• Task objective: Without the pictures, restate all of the data below word for word.

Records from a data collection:
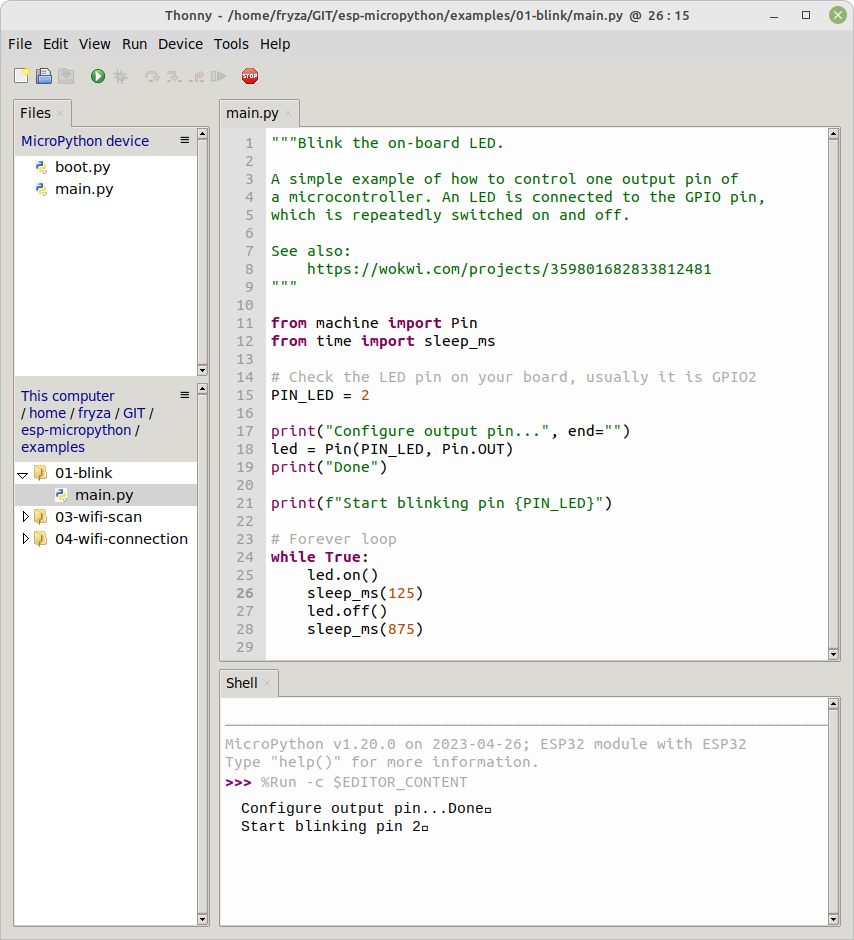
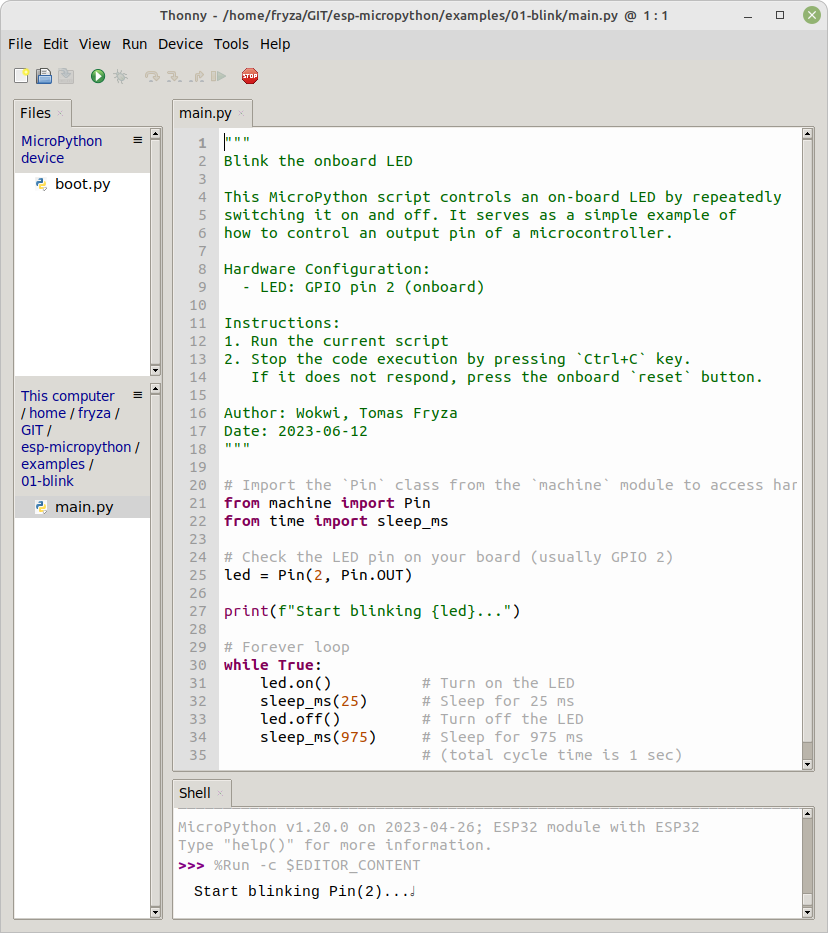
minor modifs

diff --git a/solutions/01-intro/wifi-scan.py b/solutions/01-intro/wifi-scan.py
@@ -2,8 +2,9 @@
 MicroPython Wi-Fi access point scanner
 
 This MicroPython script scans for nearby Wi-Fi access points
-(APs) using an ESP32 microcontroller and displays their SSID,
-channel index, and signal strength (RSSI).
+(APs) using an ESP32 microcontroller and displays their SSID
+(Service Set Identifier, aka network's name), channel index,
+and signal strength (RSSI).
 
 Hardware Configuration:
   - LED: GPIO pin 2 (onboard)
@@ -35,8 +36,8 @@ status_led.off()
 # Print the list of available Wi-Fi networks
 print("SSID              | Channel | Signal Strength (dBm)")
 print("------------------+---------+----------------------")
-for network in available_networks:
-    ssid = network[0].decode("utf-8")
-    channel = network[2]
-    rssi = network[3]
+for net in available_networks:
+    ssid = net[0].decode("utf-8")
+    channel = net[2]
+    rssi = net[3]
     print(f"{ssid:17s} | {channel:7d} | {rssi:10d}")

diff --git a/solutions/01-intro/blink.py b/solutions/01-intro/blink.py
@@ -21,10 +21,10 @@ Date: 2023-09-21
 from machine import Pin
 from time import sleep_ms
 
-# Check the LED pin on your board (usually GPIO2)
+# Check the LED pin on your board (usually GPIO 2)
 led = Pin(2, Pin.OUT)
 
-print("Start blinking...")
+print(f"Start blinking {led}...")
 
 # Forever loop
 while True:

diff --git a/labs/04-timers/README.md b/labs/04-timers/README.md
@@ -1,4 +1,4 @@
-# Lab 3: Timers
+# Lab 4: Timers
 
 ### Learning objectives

• Answer area:
minor modifs

diff --git a/solutions/01-intro/wifi-scan.py b/solutions/01-intro/wifi-scan.py
@@ -2,8 +2,9 @@
 MicroPython Wi-Fi access point scanner
 
 This MicroPython script scans for nearby Wi-Fi access points
-(APs) using an ESP32 microcontroller and displays their SSID,
-channel index, and signal strength (RSSI).
+(APs) using an ESP32 microcontroller and displays their SSID
+(Service Set Identifier, aka network's name), channel index,
+and signal strength (RSSI).
 
 Hardware Configuration:
   - LED: GPIO pin 2 (onboard)
@@ -35,8 +36,8 @@ status_led.off()
 # Print the list of available Wi-Fi networks
 print("SSID              | Channel | Signal Strength (dBm)")
 print("------------------+---------+----------------------")
-for network in available_networks:
-    ssid = network[0].decode("utf-8")
-    channel = network[2]
-    rssi = network[3]
+for net in available_networks:
+    ssid = net[0].decode("utf-8")
+    channel = net[2]
+    rssi = net[3]
     print(f"{ssid:17s} | {channel:7d} | {rssi:10d}")

diff --git a/solutions/01-intro/blink.py b/solutions/01-intro/blink.py
@@ -21,10 +21,10 @@ Date: 2023-09-21
 from machine import Pin
 from time import sleep_ms
 
-# Check the LED pin on your board (usually GPIO2)
+# Check the LED pin on your board (usually GPIO 2)
 led = Pin(2, Pin.OUT)
 
-print("Start blinking...")
+print(f"Start blinking {led}...")
 
 # Forever loop
 while True:

diff --git a/labs/04-timers/README.md b/labs/04-timers/README.md
@@ -1,4 +1,4 @@
-# Lab 3: Timers
+# Lab 4: Timers
 
 ### Learning objectives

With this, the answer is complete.